4. Analytics. Better analytics solutions, be it traditional Web analytics or emerging social media analytics toolsets, will better equip public relations professionals to measure the results of their pitch efforts.
5. Collaboration tools. There are far too many PR teams managing media relations efforts across a static or shared spreadsheet.
6. Diminished reliance on press releases. Improvements in the distribution format of news, such as social media releases or short-message pitches (i.e. Twitter pitches), give PR professionals more options for quickly getting news into the hands of the most interested journalists.
7. Expanded media options. We are no longer limited to print, broadcast and Web sites for our media targeting. A quick tweet from a journalist can be just as valuable to our PR results as a full-page article in the Sunday paper.

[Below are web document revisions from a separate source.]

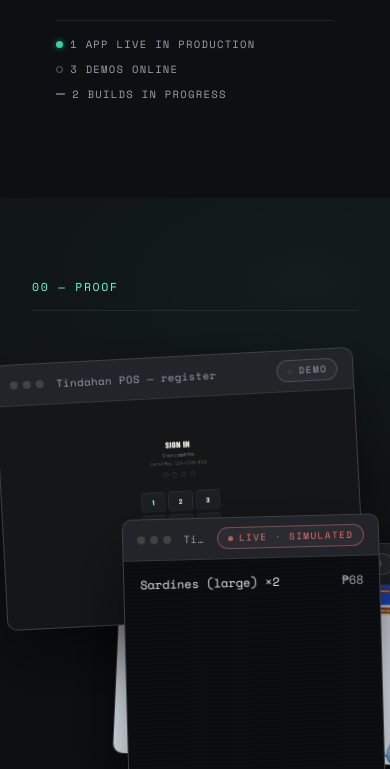
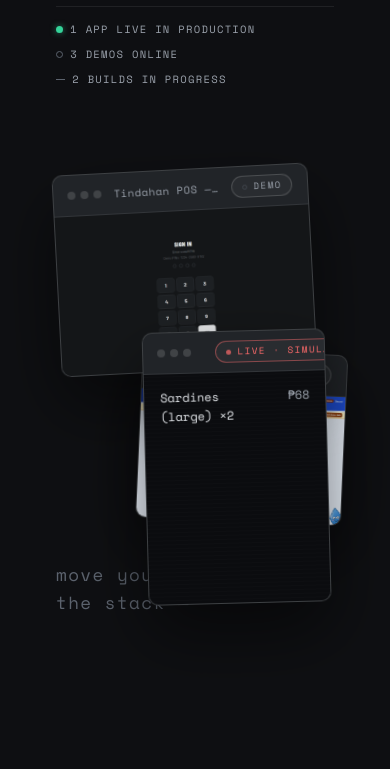
Before and after one commit to jongabawag/jongabawag.github.io, a plain HTML site: page index.html in a window 390 px wide. Shown: the part 1129-1898 px from the top of the page. Drawn offline with nearby package versions, Linux system fonts and the light colour scheme; animation ran at ten frames a second.

Commit message:
feat(layout): split hero — proof stack beside statement, portrait to Why Work With Me
Hero becomes a 7/5 grid: giant statement left, floating app-window proof
stack right (mockup-02 layout); statement rescaled to 4rem cap for the
narrower column. Ghost portrait moves out of the hero into Why Work With
Me as backdrop atmosphere (fade-in + scrub retargeted to the section,
clipped by the band tint). Proof band section removed; stack sizes
retuned per column width. Mobile verified: stacked cols, portrait hidden.

```diff
--- a/index.html
+++ b/index.html
@@ -145,8 +145,6 @@
 
     <!-- Hero Section -->
     <section id="landing">
-        <!-- Ghost portrait: oversized, faded duotone backdrop — atmosphere, not a portrait card -->
-        <div class="ghost-portrait" aria-hidden="true"></div>
         <!-- Hidden case-code trail: phrases light up only as the cursor passes over them -->
         <div class="hero-secrets" aria-hidden="true">
             <span style="--x:55%; --y:14%">CASE 01 · RETAIL · POS</span>
@@ -158,7 +156,7 @@
         <div class="container">
             <div class="row align-items-center gy-5">
                 <!-- Content Column -->
-                <div class="col-12">
+                <div class="col-12 col-lg-7">
                     <div class="hero-content">
                         <span class="text-64ffda">Hi, I'm</span>
                         <!-- v2: name + role as byline; the value statement is the hero lead -->
@@ -217,18 +215,8 @@
                         </div>
                     </div>
                 </div>
-            </div>
-        </div>
-    </section>
-
-    <!-- Proof band: floating app windows + one live simulated feed (v2) -->
-    <section id="proof" class="proof-band" aria-label="Real app screens">
-        <div class="container">
-            <div class="section-kicker fade-in">
-                <span class="kicker-idx">00 — Proof</span>
-                <span class="kicker-ref">Real screens · one simulated feed</span>
-            </div>
-        </div>
+                <!-- Proof stack column (v2): floating app windows beside the hero -->
+                <div class="col-12 col-lg-5">
                     <div class="proof-stack" id="proofStack">
                         <div class="app-window pw1"><div class="float" style="--dur:7s">
                             <div class="proof-win">
@@ -270,6 +258,9 @@
                         </div></div>
                     </div>
                     <p class="proof-hint">move your cursor over the stack —</p>
+                </div>
+            </div>
+        </div>
     </section>
 
 <!-- Projects Section -->
@@ -642,7 +633,9 @@
     </section>
 
     <!-- Why Hire Me Section -->
-    <section class="container py-5 section-enhanced band-teal-tint">
+    <section id="why" class="container py-5 section-enhanced band-teal-tint">
+        <!-- Ghost portrait: moved from the hero (v2) — atmosphere behind the evidence -->
+        <div class="ghost-portrait" aria-hidden="true"></div>
         <div class="section-kicker fade-in">
             <span class="kicker-idx">03 — Why Me</span>
             <span class="kicker-ref">The short version</span>
@@ -1444,11 +1437,9 @@
             const heroStWords=document.querySelectorAll('.hero-statement .wd');
 
             // Hero entrance — choreographed, starts as the intro curtain wipes away
+            // (the ghost portrait no longer lives in the hero — it moved to Why Work With Me)
             const heroTl=gsap.timeline({defaults:{ease:'power3.out'},paused:true});
-            const ghostTargetOpacity=parseFloat(getComputedStyle(document.querySelector('.ghost-portrait')).opacity)||0.22;
             heroTl
-                .fromTo('.ghost-portrait',{opacity:0},{opacity:ghostTargetOpacity,duration:1.5,ease:'power2.out',
-                    onComplete:()=>gsap.set('.ghost-portrait',{clearProps:'opacity'})},0)
                 .fromTo('.hero-content .text-64ffda',{y:26,opacity:0},{y:0,opacity:1,duration:0.55},0)
                 .fromTo('.hero-byline',{y:20,opacity:0},{y:0,opacity:1,duration:0.55},0.25)
                 // Giant statement: words rise out of per-word overflow masks
@@ -1508,9 +1499,17 @@
             gsap.to('#landing',{'--glow-y':'-140px','--glow-s':1.08,ease:'none',
                 scrollTrigger:{trigger:'#landing',start:'top top',end:'bottom top',scrub:true}});
 
-            // Ghost portrait: slow parallax drift as the hero scrolls out
-            gsap.fromTo('.ghost-portrait',{y:44},{y:-90,ease:'none',
-                scrollTrigger:{trigger:'#landing',start:'top top',end:'bottom top',scrub:true}});
+            // Ghost portrait (behind Why Work With Me): fades in on approach,
+            // slow parallax drift as the section scrolls through
+            const ghostEl=document.querySelector('.ghost-portrait');
+            if(ghostEl){
+                const ghostTargetOpacity=parseFloat(getComputedStyle(ghostEl).opacity)||0.35;
+                gsap.fromTo(ghostEl,{opacity:0},{opacity:ghostTargetOpacity,duration:1.2,ease:'power2.out',
+                    scrollTrigger:{trigger:'#why',start:'top 70%',once:true},
+                    onComplete:()=>gsap.set(ghostEl,{clearProps:'opacity'})});
+                gsap.fromTo(ghostEl,{y:44},{y:-90,ease:'none',
+                    scrollTrigger:{trigger:'#why',start:'top bottom',end:'bottom top',scrub:true}});
+            }
 
             // ==========================================
             //   INTERACTIVE ENTICEMENTS (pointer-fine devices)
--- a/portfolio.css
+++ b/portfolio.css
@@ -676,16 +676,17 @@ li {
   z-index: 1;
 }
 
-/* Ghost portrait — oversized, faded teal-duotone backdrop behind the hero text.
-   Bold in scale, quiet in presence: dissolves into the flat canvas via a radial
-   mask. Parallaxed and faded in by GSAP when the FX layer is active; fully
-   static otherwise. Hidden on small screens for text legibility. */
+/* Ghost portrait — oversized, faded duotone backdrop. Lives behind the
+   "Why Work With Me" evidence section (moved from the hero in v2).
+   Dissolves into the band tint via a radial mask. Faded in and parallaxed
+   by GSAP when the FX layer is active; fully static otherwise. Hidden on
+   small screens for text legibility. */
 .ghost-portrait {
   position: absolute;
-  top: 4%;
+  top: 0;
   right: 0;
-  width: min(46vw, 620px);
-  height: min(88vh, 780px);
+  width: min(42vw, 580px);
+  height: min(72vh, 640px);
   background-image: url("./images/profile.jpg?v=2");
   background-size: cover;
   background-position: center top;
@@ -3548,8 +3549,8 @@ html.fx-armed #introCurtain {
    ========================================== */
 
 /* --- 01 giant hero statement (name → byline) --- */
-/* Statement escapes the 780px text column so it breaks in two lines like the mockup;
-   the supporting copy keeps its own reading widths */
+/* The hero is a 7/5 split: statement left, proof stack right (v2).
+   The supporting copy keeps its own reading widths. */
 .hero-content {
   max-width: none;
 }
@@ -3595,8 +3596,8 @@ html.fx-armed #introCurtain {
 }
 
 #landing .hero-statement {
-  font-size: clamp(2.7rem, 7.4vw, 6.1rem);
-  line-height: 1.04;
+  font-size: clamp(2.4rem, 4.8vw, 4rem);
+  line-height: 1.06;
   font-weight: 700;
   letter-spacing: -0.025em;
   max-width: none;
@@ -3619,25 +3620,10 @@ html.fx-armed #introCurtain {
   color: var(--accent-secondary);
 }
 
-/* --- 02 proof band: floating app windows --- */
-.proof-band {
-  position: relative;
-  padding: 7rem 0 8.5rem;
-  overflow: hidden;
-  background:
-    radial-gradient(900px 480px at 78% 12%, rgba(100, 255, 218, 0.06), transparent 65%),
-    var(--primary-bg);
-}
-
-.proof-band .section-kicker {
-  margin-bottom: 0;
-}
-
+/* --- 02 proof stack: floating app windows beside the hero --- */
 .proof-stack {
   position: relative;
-  max-width: 1100px;
-  margin: 3.2rem auto 0;
-  height: min(600px, 74vh);
+  height: min(560px, 70vh);
   perspective: 1200px;
 }
 
@@ -3675,9 +3661,9 @@ html.fx-armed #introCurtain {
   height: auto;
 }
 
-.pw1 { --rot: -3deg;  width: 64%; top: 0;    left: 0;    z-index: 3; }
-.pw2 { --rot: 2.5deg; width: 54%; top: 8%;   right: -2%; z-index: 2; }
-.pw3 { --rot: -1.5deg; width: 42%; bottom: -6%; right: 6%; z-index: 4; }
+.pw1 { --rot: -3deg;  width: 78%; top: 0;    left: 0;    z-index: 3; }
+.pw2 { --rot: 2.5deg; width: 62%; top: 8%;   right: -2%; z-index: 2; }
+.pw3 { --rot: -1.5deg; width: 56%; bottom: -6%; right: 6%; z-index: 4; }
 
 .chrome-status.live-note {
   color: var(--accent-secondary);
@@ -3695,9 +3681,7 @@ html.fx-armed #introCurtain {
 }
 
 .proof-hint {
-  max-width: 1100px;
-  margin: 1.6rem auto 0;
-  padding: 0 2rem;
+  margin: 1.1rem 0 0;
   font-family: var(--mono);
   font-size: 0.66rem;
   letter-spacing: 0.08em;
@@ -3842,8 +3826,10 @@ html.fx-armed #introCurtain {
   .mq-track { animation: none; }
 }
 
-/* --- 05 band tint (Why Me section lift) --- */
+/* --- 05 band tint (Why Me section lift; also clips the ghost portrait) --- */
 .band-teal-tint {
+  position: relative;
+  overflow: hidden;
   background:
     radial-gradient(1100px 600px at 85% 20%, rgba(100, 255, 218, 0.07), transparent 65%),
     var(--primary-bg);
@@ -4248,12 +4234,6 @@ html.fx-armed #introCurtain {
 }
 
 /* --- light theme variants (v2 layer) --- */
-[data-theme="light"] .proof-band {
-  background:
-    radial-gradient(900px 480px at 78% 12%, rgba(13, 148, 136, 0.07), transparent 65%),
-    var(--primary-bg);
-}
-
 [data-theme="light"] .proof-win {
   box-shadow: 0 24px 60px rgba(17, 24, 39, 0.18);
 }
@@ -4280,17 +4260,16 @@ html.fx-armed #introCurtain {
   box-shadow: inset 0 0 0 1px rgba(17, 24, 39, 0.2);
 }
 
-/* --- proof band responsive --- */
-@media (max-width: 900px) {
-  .proof-stack { height: 480px; }
-  .pw1 { width: 74%; }
-  .pw2 { width: 60%; top: 34%; }
-  .pw3 { width: 56%; bottom: -12%; right: 0; }
+/* --- proof stack responsive --- */
+@media (max-width: 991.98px) {
+  .proof-stack { height: 480px; margin-top: 1.5rem; }
+  .pw1 { width: 88%; }
+  .pw2 { width: 66%; top: 34%; }
+  .pw3 { width: 62%; bottom: -12%; right: 0; }
 }
 
 @media (max-width: 575.98px) {
-  .proof-band { padding: 5rem 0 6.5rem; }
-  .proof-stack { height: 400px; margin-top: 2.2rem; }
+  .proof-stack { height: 400px; }
   .pw1 { width: 92%; }
   .pw2 { width: 74%; top: 46%; right: -4%; }
   .pw3 { width: 66%; bottom: -10%; right: 2%; }
```
Lines whose indentation alone changed are shown as unchanged.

8. Mobile and the rise of location-aware apps. Next year’s list will include augmented reality, for this year, we’ll just focus on the rise of mobile and location-aware applications.9. Improved distribution. Although I’m firmly against mass distribution, evolving technologies for dynamic “targeting” of contacts can help us better target relevant information to journalists, while working around the intricacies of exclusives and preferential treatment of news.
10. Improved filtering. Journalists are learning how to better manage and process information. For the truly overwhelmed journalists that had resorted to building complex e-mail filters and PR blacklists, this means many of them may be more receptive to pitches again. Reputation-based systems (like the one we’re working on) or social networks that give journalists access to reliable information on us, helps them respond faster to our requests. They can more accurately gauge who among us is a reliable source, and who regularly “spams” journalists. As journalists are better equipped to filter out “PR spam,” those of us with “good” pitches will see better response rates.
Tuesday, December 15, 2009
Jeremy Porter of Journalistics.com wrote out his predictions on how networks, tools and analytics will make media relations easier this year. These go hand-in-hand with what Mary, Jonathan and I talk about in our book, Bite-sized Marketing, and deserve to be repeated. Jeremy's full post is well worth reading, but here's the quick list:
Posted by Nancy Dowd at 9:59 AM